Pauper EDH has no shortage of awesome creatures, but for us we want to avoid all of those great blockers as much as possible, which is why we are running cards like Coronation of Chaos not only can we take the best of the best out of combat being able to goad them points them directly at our opponents which is truly the best of both worlds for the deck, also works very well with cards like Ardent Elementalist. We have quite a few effects at sorcerer speed that allow us to stop our opponent’s best creatures from blocking, and all of these are quite amazing; being able to attack into a board that is better than ours is one of the best parts of this deck. Another one of my favorites at sorcery speed is Fireball, which is either an amazing finisher or a great way to kill an opponent’s creature. Either way, it is a great piece of removal for the deck.


We have very few interesting artifacts in the deck, but we do have Spare Supplies, which is a great source of extra card draw; while we don’t have a shortage of that, the more the merrier! The rest of our artifact package consists of just mana rocks, but these are great, especially in an opening hand, as the quicker we cast our commander, the more advantage we can get.


Since we are a mono-red deck, I absolutely had to include Claws of Valakut, which only gets better and better as the game goes on and allows us to deal a lot of damage, and the first strike is great, especially against other combat-focused decks. Since we have a lot of creatures in the deck and a lot of re-ETB, we had to include Impact Tremors, which is a cheap and awesome source of non-combat damage that allows us to whittle down our opponents even when going to combat is not the correct move. Since we bounce the best creatures quite a bit, we have included awesome auras that provide buffs and mana-sinks and more importantly can be bounced back to our hands when we want, whether we bounce them for an Oni trigger or to protect the aura from removal Crown of Flames and Ghitu Firebreathing.

Land Base:

Even though we are a mono-red deck, we are not running below the average for lands; we have quite a few expensive cards in the deck, and in testing, I tried thirty-two and thirty-three versions and found them to be quite inconsistent. Even though it is almost all mountains, I like this version of the landbase and find it to be quite strong and most importantly consistent.

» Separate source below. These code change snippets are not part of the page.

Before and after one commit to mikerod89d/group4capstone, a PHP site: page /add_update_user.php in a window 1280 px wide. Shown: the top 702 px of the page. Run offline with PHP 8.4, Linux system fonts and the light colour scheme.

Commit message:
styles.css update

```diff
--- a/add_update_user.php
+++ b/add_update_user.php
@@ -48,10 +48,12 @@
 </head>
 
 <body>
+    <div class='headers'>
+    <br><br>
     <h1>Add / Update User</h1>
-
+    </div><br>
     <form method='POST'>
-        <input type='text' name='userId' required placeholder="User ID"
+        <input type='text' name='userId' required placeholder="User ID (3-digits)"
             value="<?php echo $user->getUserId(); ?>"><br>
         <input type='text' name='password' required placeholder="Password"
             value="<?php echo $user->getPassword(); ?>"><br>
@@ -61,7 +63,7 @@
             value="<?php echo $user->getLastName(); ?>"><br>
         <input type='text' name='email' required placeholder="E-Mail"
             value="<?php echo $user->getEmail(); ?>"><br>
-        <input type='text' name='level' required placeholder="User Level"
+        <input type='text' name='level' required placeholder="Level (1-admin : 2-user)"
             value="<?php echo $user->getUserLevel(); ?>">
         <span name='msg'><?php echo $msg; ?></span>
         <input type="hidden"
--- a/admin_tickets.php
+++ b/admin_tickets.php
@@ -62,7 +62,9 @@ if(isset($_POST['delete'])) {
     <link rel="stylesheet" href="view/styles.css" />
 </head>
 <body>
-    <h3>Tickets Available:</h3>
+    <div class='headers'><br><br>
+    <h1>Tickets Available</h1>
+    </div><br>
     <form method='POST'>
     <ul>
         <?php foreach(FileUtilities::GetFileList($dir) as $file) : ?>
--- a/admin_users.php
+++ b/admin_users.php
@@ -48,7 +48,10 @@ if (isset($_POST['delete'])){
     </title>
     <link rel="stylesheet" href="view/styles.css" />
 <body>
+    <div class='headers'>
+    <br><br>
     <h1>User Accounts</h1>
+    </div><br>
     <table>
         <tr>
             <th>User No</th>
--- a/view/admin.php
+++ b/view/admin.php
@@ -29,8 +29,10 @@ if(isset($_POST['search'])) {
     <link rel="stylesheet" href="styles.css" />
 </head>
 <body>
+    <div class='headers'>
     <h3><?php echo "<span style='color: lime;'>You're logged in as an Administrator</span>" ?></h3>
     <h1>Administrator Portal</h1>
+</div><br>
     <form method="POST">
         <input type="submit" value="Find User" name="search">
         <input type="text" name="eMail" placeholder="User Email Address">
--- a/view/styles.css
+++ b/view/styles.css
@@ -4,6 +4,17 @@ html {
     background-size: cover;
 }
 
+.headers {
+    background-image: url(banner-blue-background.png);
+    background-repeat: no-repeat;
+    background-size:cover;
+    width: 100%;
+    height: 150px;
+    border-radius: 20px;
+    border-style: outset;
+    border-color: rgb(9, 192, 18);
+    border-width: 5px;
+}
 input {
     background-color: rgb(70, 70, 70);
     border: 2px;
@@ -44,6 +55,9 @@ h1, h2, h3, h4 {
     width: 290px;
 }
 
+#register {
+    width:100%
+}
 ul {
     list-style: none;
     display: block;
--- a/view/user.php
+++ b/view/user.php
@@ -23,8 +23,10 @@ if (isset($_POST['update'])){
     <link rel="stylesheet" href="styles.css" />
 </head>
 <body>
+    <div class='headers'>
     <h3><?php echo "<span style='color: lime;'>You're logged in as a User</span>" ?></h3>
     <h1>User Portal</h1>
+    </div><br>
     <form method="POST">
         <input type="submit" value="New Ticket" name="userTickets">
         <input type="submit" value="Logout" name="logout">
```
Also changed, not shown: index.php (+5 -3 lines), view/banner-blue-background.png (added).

Strengths of the Deck:

  • We have quite a bit of supplemental card draw, allowing us to refill our hand and keep on casting continuously.
  • We are quite aggressive and can hit decently hard in the early-game.
  • We transition very nicely to the late-game as our on-curve creatures get a lot bigger.

Weaknesses of the Deck:

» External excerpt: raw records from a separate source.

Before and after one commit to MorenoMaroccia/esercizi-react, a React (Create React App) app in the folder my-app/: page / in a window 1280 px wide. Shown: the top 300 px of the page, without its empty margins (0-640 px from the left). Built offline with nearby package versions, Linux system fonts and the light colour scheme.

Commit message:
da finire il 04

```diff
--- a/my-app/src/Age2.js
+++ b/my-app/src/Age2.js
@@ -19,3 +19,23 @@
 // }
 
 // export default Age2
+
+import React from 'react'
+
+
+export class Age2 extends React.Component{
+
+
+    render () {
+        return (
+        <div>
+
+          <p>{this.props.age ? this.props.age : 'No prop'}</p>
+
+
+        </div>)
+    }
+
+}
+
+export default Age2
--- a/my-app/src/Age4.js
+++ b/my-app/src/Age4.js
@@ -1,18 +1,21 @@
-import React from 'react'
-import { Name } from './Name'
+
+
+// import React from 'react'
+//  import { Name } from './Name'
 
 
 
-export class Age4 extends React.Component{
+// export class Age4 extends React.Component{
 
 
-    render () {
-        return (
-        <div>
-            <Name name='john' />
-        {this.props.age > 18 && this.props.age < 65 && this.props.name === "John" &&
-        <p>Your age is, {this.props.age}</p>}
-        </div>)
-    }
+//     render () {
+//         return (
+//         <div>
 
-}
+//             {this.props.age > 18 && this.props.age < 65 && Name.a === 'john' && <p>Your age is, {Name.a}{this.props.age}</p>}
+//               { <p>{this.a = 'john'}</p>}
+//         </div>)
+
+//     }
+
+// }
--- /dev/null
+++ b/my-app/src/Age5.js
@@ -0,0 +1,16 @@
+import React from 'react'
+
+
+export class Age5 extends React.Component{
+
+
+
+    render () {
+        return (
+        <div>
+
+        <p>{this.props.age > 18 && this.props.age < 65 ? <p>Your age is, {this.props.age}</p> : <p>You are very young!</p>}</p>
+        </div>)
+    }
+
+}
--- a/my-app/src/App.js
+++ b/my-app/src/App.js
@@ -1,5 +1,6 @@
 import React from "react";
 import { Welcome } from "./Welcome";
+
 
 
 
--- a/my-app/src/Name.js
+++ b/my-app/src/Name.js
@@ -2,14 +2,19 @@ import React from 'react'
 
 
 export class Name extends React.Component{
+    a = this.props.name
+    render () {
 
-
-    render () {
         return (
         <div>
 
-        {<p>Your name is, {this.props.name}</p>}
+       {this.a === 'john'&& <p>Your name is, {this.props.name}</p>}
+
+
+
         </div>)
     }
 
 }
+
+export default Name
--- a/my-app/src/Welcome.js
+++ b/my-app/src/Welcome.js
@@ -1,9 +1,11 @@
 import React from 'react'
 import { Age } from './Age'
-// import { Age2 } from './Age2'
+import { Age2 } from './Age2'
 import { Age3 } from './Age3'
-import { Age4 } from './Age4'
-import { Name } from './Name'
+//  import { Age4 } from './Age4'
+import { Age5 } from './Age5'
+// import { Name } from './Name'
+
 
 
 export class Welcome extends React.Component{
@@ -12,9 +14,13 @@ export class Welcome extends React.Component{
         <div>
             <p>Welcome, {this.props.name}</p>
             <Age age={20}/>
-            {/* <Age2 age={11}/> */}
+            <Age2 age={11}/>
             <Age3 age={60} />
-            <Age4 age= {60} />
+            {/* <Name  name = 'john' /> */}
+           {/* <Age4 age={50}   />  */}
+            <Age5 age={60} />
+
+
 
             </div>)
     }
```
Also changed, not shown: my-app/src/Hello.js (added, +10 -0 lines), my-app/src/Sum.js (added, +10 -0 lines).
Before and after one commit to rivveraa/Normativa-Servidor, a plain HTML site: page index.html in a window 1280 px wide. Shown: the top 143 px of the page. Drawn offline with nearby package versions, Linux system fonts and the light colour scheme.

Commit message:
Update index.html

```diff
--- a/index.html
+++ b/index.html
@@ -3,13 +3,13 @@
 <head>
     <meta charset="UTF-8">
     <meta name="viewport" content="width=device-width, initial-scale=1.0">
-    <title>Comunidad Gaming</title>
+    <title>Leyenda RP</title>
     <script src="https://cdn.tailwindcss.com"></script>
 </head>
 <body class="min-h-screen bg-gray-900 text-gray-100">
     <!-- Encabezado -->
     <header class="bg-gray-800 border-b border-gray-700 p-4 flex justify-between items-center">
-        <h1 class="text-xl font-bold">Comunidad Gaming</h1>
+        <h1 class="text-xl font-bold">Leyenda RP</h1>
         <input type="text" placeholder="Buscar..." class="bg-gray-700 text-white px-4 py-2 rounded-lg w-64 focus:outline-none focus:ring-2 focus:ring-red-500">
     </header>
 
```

  • Weak against Control strategies.
  • We are weak against decks that don’t engage in combat and focus on non-combat damage.
  • Our commander is a huge part of our deck and is sadly a big removal magnet, and since they have a base cost of six, they can be quite difficult to cast.

Deck Stats:

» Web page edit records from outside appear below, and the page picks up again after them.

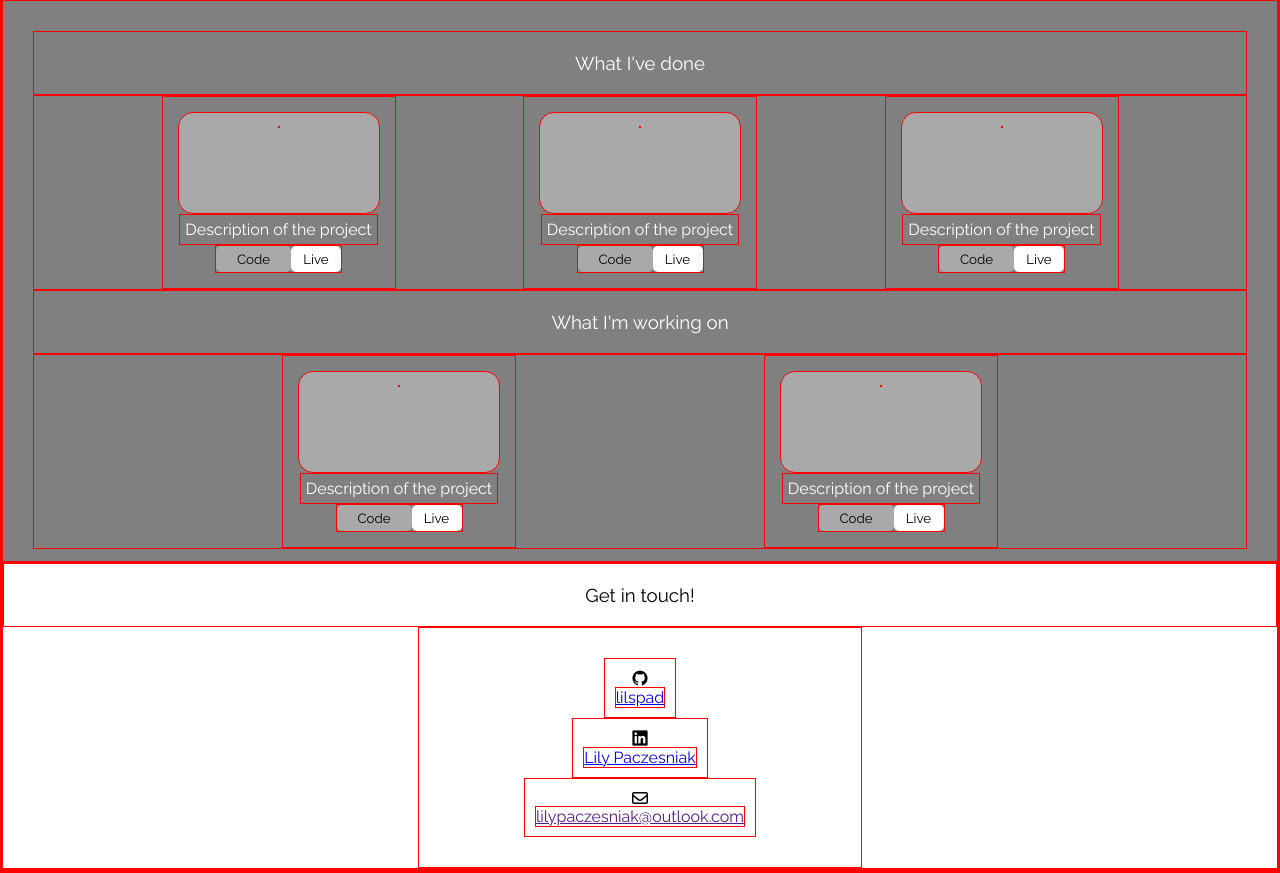
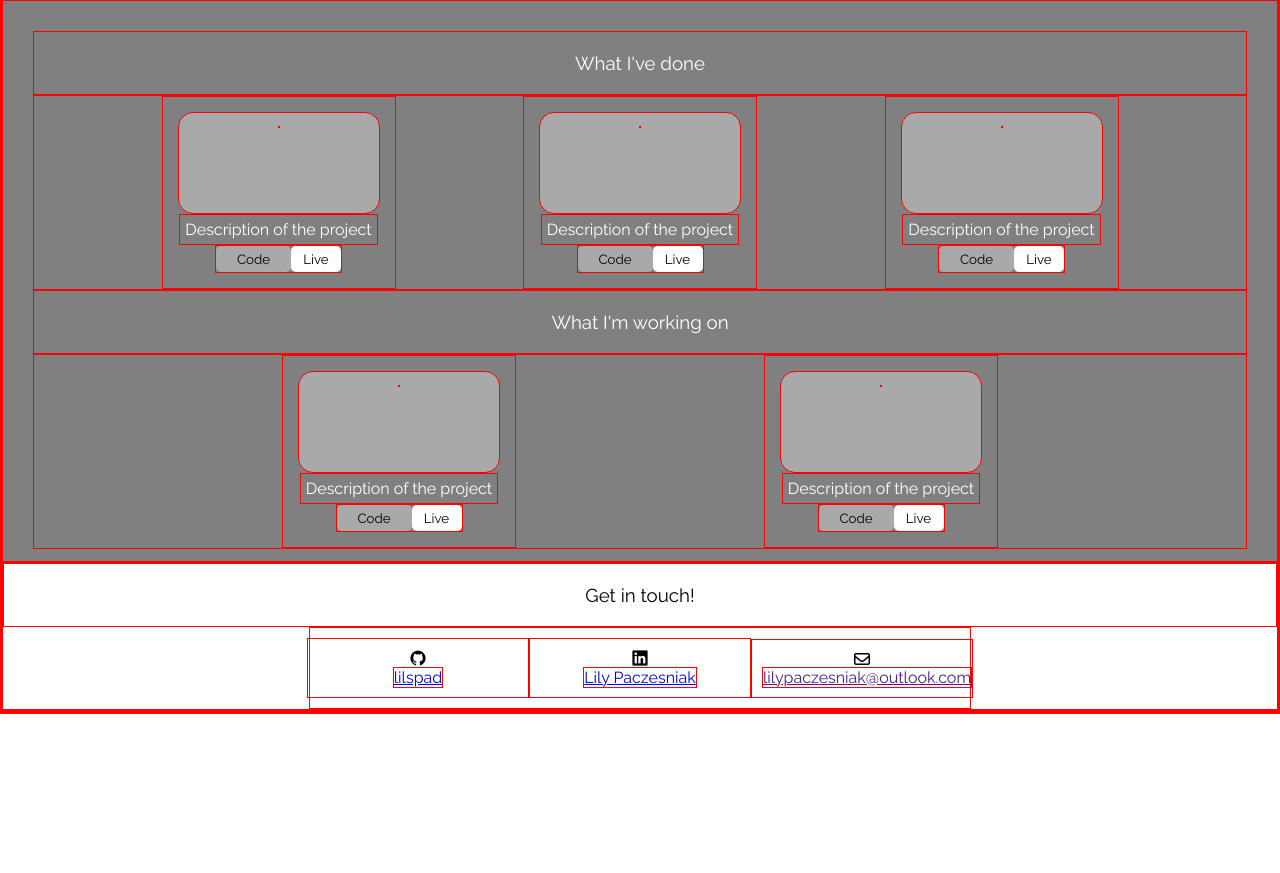
Before and after one commit to lilspad/Portfolio1, a plain HTML site: page index.html in a window 1280 px wide. Shown: the part 1883-2756 px from the top of the page. After the commit the page ends 2597 px from the top, so only its background shows below. Drawn offline with nearby package versions, Linux system fonts and the light colour scheme.

Commit message:
change direction of contact again

```diff
--- a/src/style/contact.css
+++ b/src/style/contact.css
@@ -2,15 +2,16 @@
     display: flex;
     justify-content: center;
     align-items: center;
-    flex-direction: column;
-    min-width: 252px;
+
+    min-width: 640px;
     max-width: 30%;
     margin: auto;
-    padding: 30px;
+    padding: 10px;
 }
 
 .contact-container i {
     padding:  10px;
+    min-width: 200px;
     text-align: center;
     line-height: 18px;
 }
```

Sample Hands:


Oni of Wild Places is a wacky and spicy deck that is very fun to pilot. This isn’t the new best deck in Pauper EDH, but I have been having so much fun against this, and it has been a great addition to our testing group. If you love wacky decks with weird commanders, this is definitely the one for you. I hope I can inspire you all to build an Oni deck because it is a ton of fun; this deck is also quite well suited for new players as it combines some more advanced concepts with the general simplicity of mono-red. Thanks for reading to the end and for all of your support!